[[ The records, beginning ]]

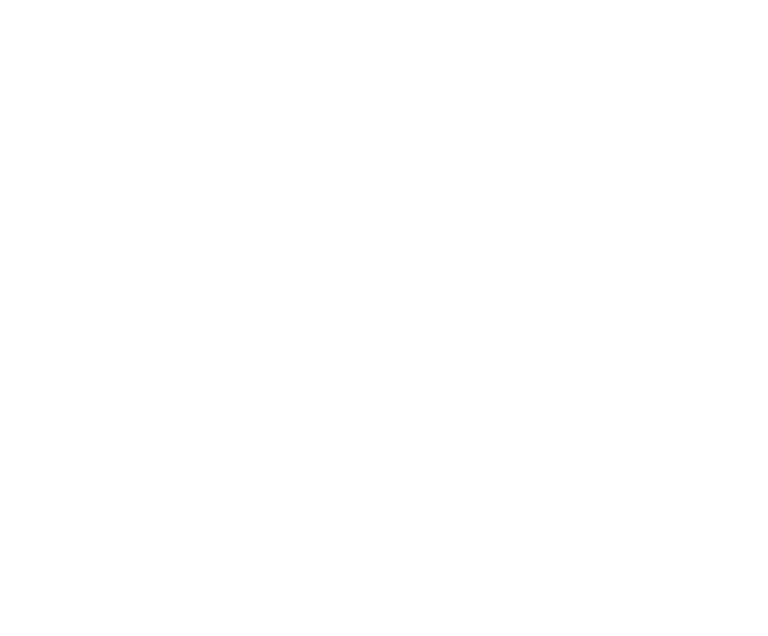
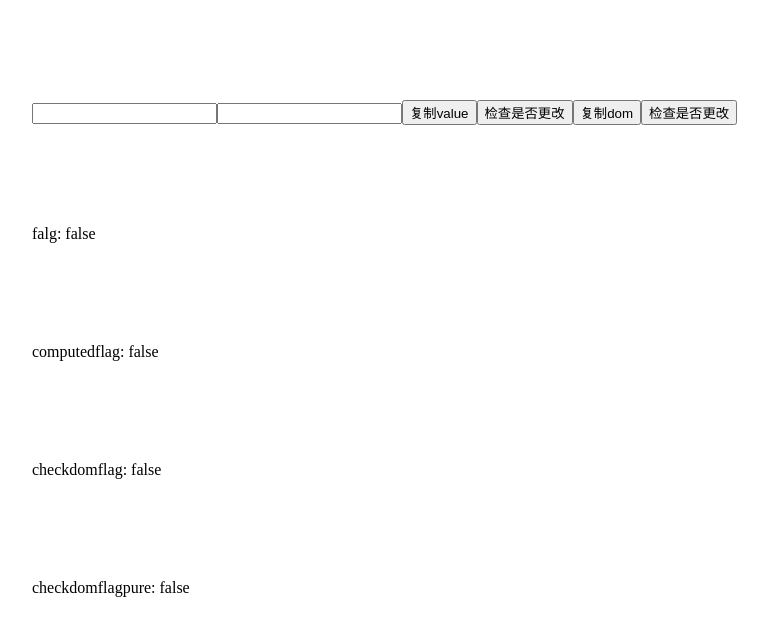
Before and after one commit to AnnGreen1/Vue2-JavaScript-demo, a Vue app: page /dev/CheckDom in a window 1280 px wide. Shown: the top 636 px of the page, without its empty margins (76-844 px from the left). Built offline with nearby package versions, Linux system fonts and the light colour scheme.

Commit message:
checkdom

```diff
--- a/src/router/routes/dev.js
+++ b/src/router/routes/dev.js
@@ -180,5 +180,13 @@ const dev = [
     name: "dev-Dev-EditableDiv",
     component: () => import("@/views/Dev/EditableDiv.vue"),
   },
+  /**
+   * @description:如何通过直接对比dom来判断内容是否内修改？
+   */
+  {
+    path: "/dev/CheckDom",
+    name: "dev-CheckDom",
+    component: () => import("@/views/Dev/CheckDom.vue"),
+  },
 ];
 export default dev;
--- /dev/null
+++ b/src/views/Dev/CheckDom.vue
@@ -0,0 +1,79 @@
+<template>
+  <div>
+    <div class="demo-block">
+      <input type="text" v-model="name" class="name" />
+      <input type="text" v-model="university" />
+      <button @click="copyValue">复制value</button>
+      <button @click="checkdom">检查是否更改</button>
+      <button @click="copyDom">复制dom</button>
+      <button @click="checkdomPure">检查是否更改</button>
+    </div>
+    <div class="demo-block">falg: {{ falg }}</div>
+    <div class="demo-block">computedflag: {{ computedflag }}</div>
+    <div class="demo-block">checkdomflag: {{ checkdomflag }}</div>
+    <div class="demo-block">checkdomflagpure: {{ checkdomflagpure }}</div>
+  </div>
+</template>
+
+<script>
+/**
+ * 1、直接通过 value 属性比对，使用原生 js 获取到 dom 或 dom 的 value 属性，直接比对
+ * 2、利用 watch 直接监听 value 的变化（实现不了，局限在于如果再次变会原值不会侦听到）
+ * 3、直接通过把 dom 使用 JSON.Stringfly() 处理之后进行对比（适合表单）
+ * 4、使用computed，但是需要保存副本
+ */
+export default {
+  data() {
+    return {
+      nameTemp: "",
+      name: "",
+      university: "",
+      falg: false,
+      nameValue: "",
+      checkdomflag: false,
+      dom: "",
+      checkdomflagpure: false,
+    };
+  },
+  watch: {
+    name: function (newval, oldval) {
+      console.log(oldval);
+      console.log(newval);
+      this.falg = newval == oldval ? false : true;
+    },
+  },
+  computed: {
+    computedflag: function () {
+      return this.nameTemp == this.name ? false : true;
+    },
+  },
+  methods: {
+    checkdom() {
+      console.log(document.getElementsByClassName("name")[0].value);
+      console.log(this.nameValue);
+      this.checkdomflag =
+        document.getElementsByClassName("name")[0].value === this.nameValue
+          ? false
+          : true;
+    },
+    copyDom() {
+      console.log(document.getElementsByClassName("name")[0]);
+      this.dom = JSON.stringify(document.getElementsByClassName("name")[0]);
+      console.log(this.dom);
+    },
+    checkdomPure() {
+      this.checkdomflagpure =
+        JSON.stringify(document.getElementsByClassName("name")[0]) === this.dom
+          ? true
+          : false;
+    },
+    copyValue() {
+      this.nameValue = document.getElementsByClassName("name")[0].value;
+    },
+  },
+
+  created() {
+    this.nameTemp = this.name;
+  },
+};
+</script>
```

[[ The records, end ]]

### Exercise
The lines that mention the word "component" should be pulled from the records above.

### Solution to this task
     component: () => import("@/views/Dev/EditableDiv.vue"),
+    component: () => import("@/views/Dev/CheckDom.vue"),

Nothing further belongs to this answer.